### About this task:
Your reply should reproduce each record precisely as written.

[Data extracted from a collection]
☆ ☆ ☆ ☆ ☆ ☆ ☆

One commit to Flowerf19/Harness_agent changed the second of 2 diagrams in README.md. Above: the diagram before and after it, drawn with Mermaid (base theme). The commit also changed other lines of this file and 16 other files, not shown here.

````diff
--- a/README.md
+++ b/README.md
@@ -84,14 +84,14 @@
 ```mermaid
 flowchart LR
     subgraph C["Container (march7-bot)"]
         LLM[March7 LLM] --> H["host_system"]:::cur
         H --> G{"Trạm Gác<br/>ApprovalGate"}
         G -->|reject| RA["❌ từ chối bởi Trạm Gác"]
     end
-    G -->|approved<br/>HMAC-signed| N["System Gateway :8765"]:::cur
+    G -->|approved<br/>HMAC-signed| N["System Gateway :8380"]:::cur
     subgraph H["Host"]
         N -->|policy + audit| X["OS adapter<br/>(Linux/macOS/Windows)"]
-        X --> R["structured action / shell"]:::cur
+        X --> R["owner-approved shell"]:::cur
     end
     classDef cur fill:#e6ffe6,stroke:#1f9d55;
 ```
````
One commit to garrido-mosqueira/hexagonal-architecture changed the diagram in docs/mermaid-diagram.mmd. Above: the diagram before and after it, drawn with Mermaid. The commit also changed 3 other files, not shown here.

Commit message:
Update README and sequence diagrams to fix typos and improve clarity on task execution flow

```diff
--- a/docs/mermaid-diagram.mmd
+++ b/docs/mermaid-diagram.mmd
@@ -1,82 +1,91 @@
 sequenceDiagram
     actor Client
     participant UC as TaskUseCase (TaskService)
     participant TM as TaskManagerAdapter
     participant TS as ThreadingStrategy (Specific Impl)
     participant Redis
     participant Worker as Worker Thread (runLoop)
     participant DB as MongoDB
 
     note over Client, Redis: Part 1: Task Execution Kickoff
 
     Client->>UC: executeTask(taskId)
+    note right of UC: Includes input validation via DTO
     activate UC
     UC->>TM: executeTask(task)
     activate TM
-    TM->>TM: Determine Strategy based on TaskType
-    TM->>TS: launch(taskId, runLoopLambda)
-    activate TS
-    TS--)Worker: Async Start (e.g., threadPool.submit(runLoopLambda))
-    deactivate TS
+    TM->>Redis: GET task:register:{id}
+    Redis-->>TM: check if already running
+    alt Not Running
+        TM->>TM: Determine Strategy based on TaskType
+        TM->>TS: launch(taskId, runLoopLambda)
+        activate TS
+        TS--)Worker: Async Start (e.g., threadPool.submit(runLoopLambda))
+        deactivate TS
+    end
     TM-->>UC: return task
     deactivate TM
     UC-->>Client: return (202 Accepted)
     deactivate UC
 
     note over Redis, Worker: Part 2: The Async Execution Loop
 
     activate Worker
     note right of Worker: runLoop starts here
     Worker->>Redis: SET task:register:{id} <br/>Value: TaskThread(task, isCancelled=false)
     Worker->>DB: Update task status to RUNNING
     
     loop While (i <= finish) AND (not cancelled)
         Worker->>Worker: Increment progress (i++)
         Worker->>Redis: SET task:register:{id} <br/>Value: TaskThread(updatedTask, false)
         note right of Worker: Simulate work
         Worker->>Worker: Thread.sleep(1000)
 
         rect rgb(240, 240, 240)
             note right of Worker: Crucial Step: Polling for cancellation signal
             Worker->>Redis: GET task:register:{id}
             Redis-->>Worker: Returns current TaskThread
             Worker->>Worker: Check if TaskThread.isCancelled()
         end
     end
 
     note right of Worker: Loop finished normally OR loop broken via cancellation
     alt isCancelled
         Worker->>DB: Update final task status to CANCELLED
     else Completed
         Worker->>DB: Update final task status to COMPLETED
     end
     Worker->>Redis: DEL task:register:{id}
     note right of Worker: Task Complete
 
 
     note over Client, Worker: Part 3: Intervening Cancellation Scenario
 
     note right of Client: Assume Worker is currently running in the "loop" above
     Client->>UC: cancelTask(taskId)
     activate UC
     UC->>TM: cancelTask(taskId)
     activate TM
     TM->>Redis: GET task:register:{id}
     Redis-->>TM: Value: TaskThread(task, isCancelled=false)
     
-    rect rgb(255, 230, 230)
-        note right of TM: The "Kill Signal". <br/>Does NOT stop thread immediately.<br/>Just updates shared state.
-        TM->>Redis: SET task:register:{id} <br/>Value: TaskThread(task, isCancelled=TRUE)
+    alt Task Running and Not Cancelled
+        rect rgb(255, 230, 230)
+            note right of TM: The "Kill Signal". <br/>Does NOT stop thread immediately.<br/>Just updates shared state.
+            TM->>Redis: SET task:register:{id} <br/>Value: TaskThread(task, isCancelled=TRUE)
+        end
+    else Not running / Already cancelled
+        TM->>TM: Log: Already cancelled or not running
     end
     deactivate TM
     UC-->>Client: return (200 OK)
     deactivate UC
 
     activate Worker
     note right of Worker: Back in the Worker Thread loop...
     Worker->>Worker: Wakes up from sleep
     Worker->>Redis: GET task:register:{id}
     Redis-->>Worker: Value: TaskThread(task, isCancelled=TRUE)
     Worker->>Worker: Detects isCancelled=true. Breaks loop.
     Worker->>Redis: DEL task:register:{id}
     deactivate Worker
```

☆ ☆ ☆ ☆ ☆ ☆ ☆

### Reply to the exercise:
One commit to Flowerf19/Harness_agent changed the second of 2 diagrams in README.md. Above: the diagram before and after it, drawn with Mermaid (base theme). The commit also changed other lines of this file and 16 other files, not shown here.

````diff
--- a/README.md
+++ b/README.md
@@ -84,14 +84,14 @@
 ```mermaid
 flowchart LR
     subgraph C["Container (march7-bot)"]
         LLM[March7 LLM] --> H["host_system"]:::cur
         H --> G{"Trạm Gác<br/>ApprovalGate"}
         G -->|reject| RA["❌ từ chối bởi Trạm Gác"]
     end
-    G -->|approved<br/>HMAC-signed| N["System Gateway :8765"]:::cur
+    G -->|approved<br/>HMAC-signed| N["System Gateway :8380"]:::cur
     subgraph H["Host"]
         N -->|policy + audit| X["OS adapter<br/>(Linux/macOS/Windows)"]
-        X --> R["structured action / shell"]:::cur
+        X --> R["owner-approved shell"]:::cur
     end
     classDef cur fill:#e6ffe6,stroke:#1f9d55;
 ```
````
One commit to garrido-mosqueira/hexagonal-architecture changed the diagram in docs/mermaid-diagram.mmd. Above: the diagram before and after it, drawn with Mermaid. The commit also changed 3 other files, not shown here.

Commit message:
Update README and sequence diagrams to fix typos and improve clarity on task execution flow

```diff
--- a/docs/mermaid-diagram.mmd
+++ b/docs/mermaid-diagram.mmd
@@ -1,82 +1,91 @@
 sequenceDiagram
     actor Client
     participant UC as TaskUseCase (TaskService)
     participant TM as TaskManagerAdapter
     participant TS as ThreadingStrategy (Specific Impl)
     participant Redis
     participant Worker as Worker Thread (runLoop)
     participant DB as MongoDB
 
     note over Client, Redis: Part 1: Task Execution Kickoff
 
     Client->>UC: executeTask(taskId)
+    note right of UC: Includes input validation via DTO
     activate UC
     UC->>TM: executeTask(task)
     activate TM
-    TM->>TM: Determine Strategy based on TaskType
-    TM->>TS: launch(taskId, runLoopLambda)
-    activate TS
-    TS--)Worker: Async Start (e.g., threadPool.submit(runLoopLambda))
-    deactivate TS
+    TM->>Redis: GET task:register:{id}
+    Redis-->>TM: check if already running
+    alt Not Running
+        TM->>TM: Determine Strategy based on TaskType
+        TM->>TS: launch(taskId, runLoopLambda)
+        activate TS
+        TS--)Worker: Async Start (e.g., threadPool.submit(runLoopLambda))
+        deactivate TS
+    end
     TM-->>UC: return task
     deactivate TM
     UC-->>Client: return (202 Accepted)
     deactivate UC
 
     note over Redis, Worker: Part 2: The Async Execution Loop
 
     activate Worker
     note right of Worker: runLoop starts here
     Worker->>Redis: SET task:register:{id} <br/>Value: TaskThread(task, isCancelled=false)
     Worker->>DB: Update task status to RUNNING
     
     loop While (i <= finish) AND (not cancelled)
         Worker->>Worker: Increment progress (i++)
         Worker->>Redis: SET task:register:{id} <br/>Value: TaskThread(updatedTask, false)
         note right of Worker: Simulate work
         Worker->>Worker: Thread.sleep(1000)
 
         rect rgb(240, 240, 240)
             note right of Worker: Crucial Step: Polling for cancellation signal
             Worker->>Redis: GET task:register:{id}
             Redis-->>Worker: Returns current TaskThread
             Worker->>Worker: Check if TaskThread.isCancelled()
         end
     end
 
     note right of Worker: Loop finished normally OR loop broken via cancellation
     alt isCancelled
         Worker->>DB: Update final task status to CANCELLED
     else Completed
         Worker->>DB: Update final task status to COMPLETED
     end
     Worker->>Redis: DEL task:register:{id}
     note right of Worker: Task Complete
 
 
     note over Client, Worker: Part 3: Intervening Cancellation Scenario
 
     note right of Client: Assume Worker is currently running in the "loop" above
     Client->>UC: cancelTask(taskId)
     activate UC
     UC->>TM: cancelTask(taskId)
     activate TM
     TM->>Redis: GET task:register:{id}
     Redis-->>TM: Value: TaskThread(task, isCancelled=false)
     
-    rect rgb(255, 230, 230)
-        note right of TM: The "Kill Signal". <br/>Does NOT stop thread immediately.<br/>Just updates shared state.
-        TM->>Redis: SET task:register:{id} <br/>Value: TaskThread(task, isCancelled=TRUE)
+    alt Task Running and Not Cancelled
+        rect rgb(255, 230, 230)
+            note right of TM: The "Kill Signal". <br/>Does NOT stop thread immediately.<br/>Just updates shared state.
+            TM->>Redis: SET task:register:{id} <br/>Value: TaskThread(task, isCancelled=TRUE)
+        end
+    else Not running / Already cancelled
+        TM->>TM: Log: Already cancelled or not running
     end
     deactivate TM
     UC-->>Client: return (200 OK)
     deactivate UC
 
     activate Worker
     note right of Worker: Back in the Worker Thread loop...
     Worker->>Worker: Wakes up from sleep
     Worker->>Redis: GET task:register:{id}
     Redis-->>Worker: Value: TaskThread(task, isCancelled=TRUE)
     Worker->>Worker: Detects isCancelled=true. Breaks loop.
     Worker->>Redis: DEL task:register:{id}
     deactivate Worker
```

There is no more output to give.